Whenever you’re at a crossroads and are wondering what to do next, here’s how to think.
1/ The first thing to ensure is that you acknowledge that a lot of your decision-making will be driven by how you’re feeling *right now* and not how you’ll feel once you choose a path.
The need to escape can make us choose things that we won’t like long term.
2/ The way to keep emotion-driven decision at bay is to *force* yourself to think in three horizons:
1. Short term goals
2. Long term goals
3. The path between the two
3/ Yes, I know this sounds trivial but far too often:
– We’re either hyper-focused on short term and optimize our way to getting stuck into a local-optima
– Or, we’re hyper-focused on the long term and forget that present actions is how we get to the future
5/ So essentially the first horizon you need to plan for is the short term, which means asking and answering questions like:

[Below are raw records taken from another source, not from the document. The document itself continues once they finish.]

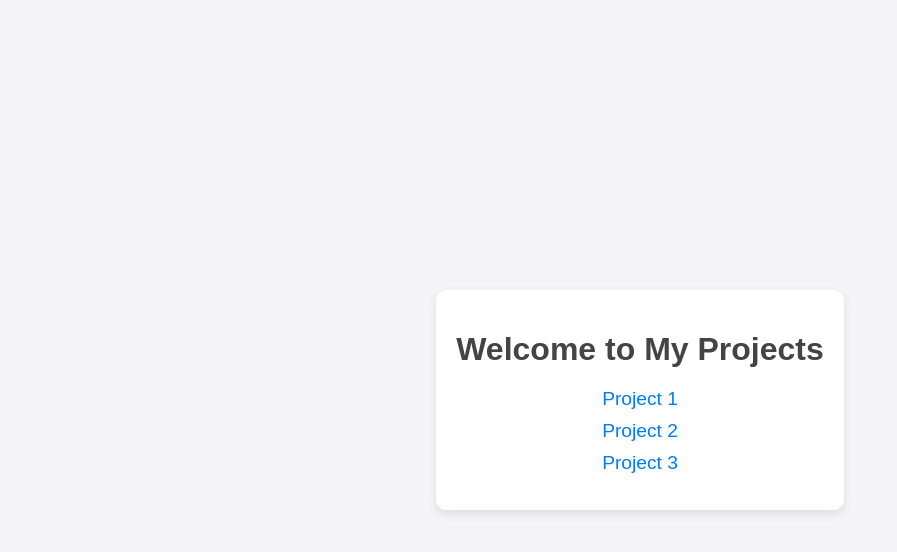
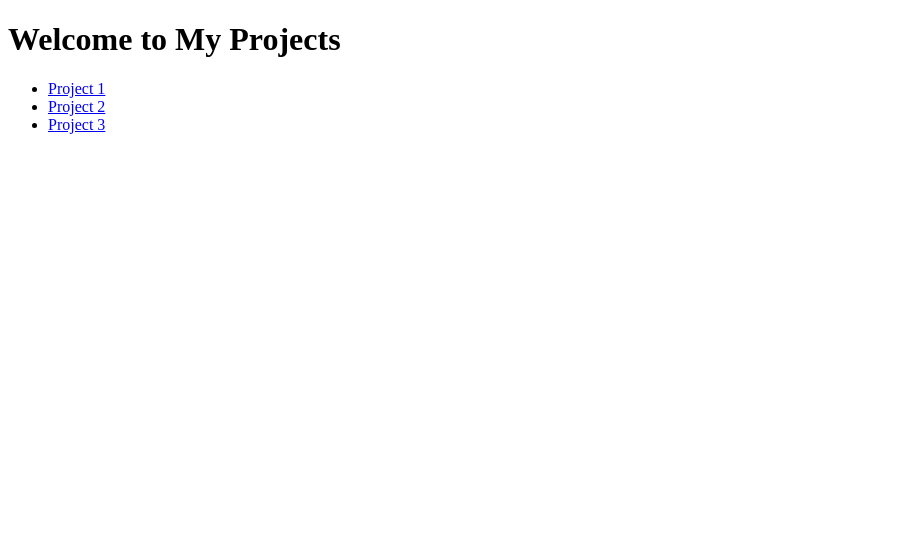
Before and after one commit to Trey-Hanna/Assignment, a plain HTML site: page index.html in a window 1280 px wide. Shown: the whole page, without its empty margins (0-897 px from the left). Drawn offline with Linux system fonts and the light colour scheme.

Commit message:
Update index.html

```diff
--- a/index.html
+++ b/index.html
@@ -2,64 +2,14 @@
 <html lang="en">
 <head>
     <meta charset="UTF-8">
-    <meta name="viewport" content="width=device-width, initial-scale=1.0">
     <title>My Projects</title>
-    <style>
-        /* Center everything */
-        body {
-            display: flex;
-            justify-content: center;
-            align-items: center;
-            height: 100vh;
-            margin: 0;
-            background-color: #f4f4f9;
-            font-family: Arial, sans-serif;
-        }
-
-        /* Container for content */
-        .container {
-            text-align: center;
-            padding: 20px;
-            border-radius: 10px;
-            box-shadow: 0 4px 10px rgba(0, 0, 0, 0.1);
-            background-color: #fff;
-        }
-
-        /* Heading style */
-        h1 {
-            font-size: 2rem;
-            margin-bottom: 20px;
-            color: #444;
-        }
-
-        /* List style */
-        ul {
-            list-style: none;
-            padding: 0;
-        }
-
-        /* Links style */
-        a {
-            display: block;
-            font-size: 1.2rem;
-            color: #007BFF;
-            margin: 10px 0;
-            text-decoration: none;
-        }
-
-        a:hover {
-            color: #0056b3;
-        }
-    </style>
 </head>
 <body>
-    <div class="container">
     <h1>Welcome to My Projects</h1>
     <ul>
         <li><a href="project1/">Project 1</a></li>
         <li><a href="project2/">Project 2</a></li>
         <li><a href="project3/">Project 3</a></li>
     </ul>
-    </div>
 </body>
 </html>
```
Lines whose indentation alone changed are shown as unchanged.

– What is not working for you lately? Why?
– What is working for you (or things you really enjoy or do well) that you wouldn’t want to lose?

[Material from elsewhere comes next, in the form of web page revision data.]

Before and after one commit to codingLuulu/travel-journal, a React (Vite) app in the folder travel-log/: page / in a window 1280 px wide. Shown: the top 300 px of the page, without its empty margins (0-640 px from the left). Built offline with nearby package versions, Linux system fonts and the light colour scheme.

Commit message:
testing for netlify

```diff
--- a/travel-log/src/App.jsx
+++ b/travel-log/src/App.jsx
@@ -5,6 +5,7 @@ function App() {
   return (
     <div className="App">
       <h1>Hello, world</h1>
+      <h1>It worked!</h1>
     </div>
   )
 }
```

6/ The second horizon you need to plan for is the long term, which means asking and answering questions like:
– Given infinite time, resources, money, etc. what is that you want to be?
– What is the evidence in the present that you really want to be that in the future?
7/ The third horizon is the connection between the two (and usually the most difficult).
Here you need to answers questions like:
– Where you can start investing today to get to the long term?
– What is that you want to retain as you make progress towards the long term?
8/ The point of this horizon-planning exercise is to force you to ask enough questions so that you’re neither deciding because of “my-present sucks” emotions or plan for unrealistic “pie-in-the-sky” visions that won’t happen.
9/ That’s it! Hope you like it. Horizon based planning is useful both in business and life. If you try it, reach out to me and let me know how it went for you.
This essay is a lightly-edited version of a Twitter thread I posted.